Club football has long taken precedence over the international game, but the World Cup still has an unrivalled ability to propel little-known players into the realms of superstardom. In 1998, at the tender age of 18, Michael Owen emerged as an almost overnight sensation and one of the most exciting sportsmen on the planet.
He was like nothing else on show in France, his blistering pace and directness seeming to represent the hyper-energetic future of football. Owen was utterly fearless and set about destroying the confidence of seasoned centre backs with impunity. Memories of their meeting no doubt still give Roberto Ayala sleepless nights.

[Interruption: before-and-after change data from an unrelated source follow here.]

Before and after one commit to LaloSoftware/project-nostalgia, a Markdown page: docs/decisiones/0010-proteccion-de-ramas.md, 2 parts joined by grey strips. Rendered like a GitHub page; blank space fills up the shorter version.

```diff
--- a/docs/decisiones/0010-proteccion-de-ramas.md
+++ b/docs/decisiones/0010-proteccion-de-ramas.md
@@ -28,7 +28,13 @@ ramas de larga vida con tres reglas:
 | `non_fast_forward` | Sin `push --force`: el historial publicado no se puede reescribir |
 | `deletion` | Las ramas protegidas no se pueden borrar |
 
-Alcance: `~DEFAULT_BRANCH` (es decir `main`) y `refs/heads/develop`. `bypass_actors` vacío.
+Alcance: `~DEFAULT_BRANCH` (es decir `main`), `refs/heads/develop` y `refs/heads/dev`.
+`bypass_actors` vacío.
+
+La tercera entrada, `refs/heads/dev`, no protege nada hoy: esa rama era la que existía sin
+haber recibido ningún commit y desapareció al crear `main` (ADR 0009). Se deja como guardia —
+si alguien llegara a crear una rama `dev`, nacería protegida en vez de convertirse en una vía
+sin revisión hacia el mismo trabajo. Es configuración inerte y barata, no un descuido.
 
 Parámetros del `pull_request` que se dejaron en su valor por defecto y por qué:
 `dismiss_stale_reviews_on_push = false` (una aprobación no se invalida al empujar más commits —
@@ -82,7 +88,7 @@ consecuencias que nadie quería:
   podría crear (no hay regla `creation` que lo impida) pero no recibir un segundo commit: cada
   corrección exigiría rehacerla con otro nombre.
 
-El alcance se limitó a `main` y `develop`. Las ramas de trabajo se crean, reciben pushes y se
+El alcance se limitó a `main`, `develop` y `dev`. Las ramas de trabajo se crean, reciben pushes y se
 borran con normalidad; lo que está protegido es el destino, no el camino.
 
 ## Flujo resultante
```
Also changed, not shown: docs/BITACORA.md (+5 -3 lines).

It could all have been so different given the fierce competition for places. England went into the 1998 World Cup with arguably the strongest crop of strikers they’d ever had. As a leading target man and his country’s captain, Alan Shearer was an automatic pick. Looking to rekindle their partnership from the Euros two years previously, Glenn Hoddle chose Teddy Sheringham as someone who could drop deeper and link the play. Les Ferdinand and Michael Owen were selected as back up.
Several others could consider themselves unlucky to miss out. Injuries had marred Robbie Fowler’s season but he remained a great natural goalscorer. Ian Wright had helped Arsenal to a Premier League and FA Cup double while Andy Cole was cut from the provisional 30-man squad despite scoring 25 times in all competitions for Manchester United. So too was Coventry City’s Dion Dublin.
Dublin, Owen and Chris Sutton, who had fallen out with Hoddle over his refusal to play for the England B team, had finished as joint-top scorers in the Premier League that year with 18 goals each. The teenager was the only one to be included after an outstanding breakthrough season. Expected to be used as a substitute against tiring defences, his raw pace gave the squad another dimension.
Starting the tournament on the bench, having only made his England debut four months previously, Owen forced his way into the starting lineup with an equaliser against Romania after coming off the bench in the second group game. With the ball turned back into the six-yard box by Alan Shearer, he pounced on a loose touch from Paul Scholes to find the net.
Owen later hit the post with a shot from range, and although Romania came back to win in the 90th minute through Dan Petrescu, he had made enough of an impression to start against Colombia. Teddy Sheringham was forced to make way. Driving forward with the ball at every opportunity, Owen terrorised the Colombian defence throughout the 90 minutes as a comfortable 2-0 win sealed England's progress to the second round, and a fateful meeting with Argentina.
The match was to be the making of him and go down in history as one of the World Cup’s classic encounters. In a breathless first half where both sides shared four goals, Owen won the penalty from which Alan Shearer scored, taking a strategic tumble as he looked to burst between two defenders. Then, in a moment of sheer audacity that has been endlessly replayed since, and deservedly so, he scorched past two challenges to score an unforgettable goal.
England eventually went out on penalties after David Beckham’s red card but they at least had a new hero to soften the blow. There were seemingly no limits to what Owen was capable of. He believed unquestioningly in his ability and, for an all-too-brief spell, the world did too. He would play in another two World Cups, and score two more goals, but never with that same intoxicating sense of endless possibility.
Injuries and burnout deprived Owen of his electric pace and meant that he never quite became the true great that he promised to that summer. Football evolved too and strikers were expected to live off more than just pure speed and their own instincts, however sharp. Despite Owen's subsequent decline, at least we'll always have Saint-Etienne.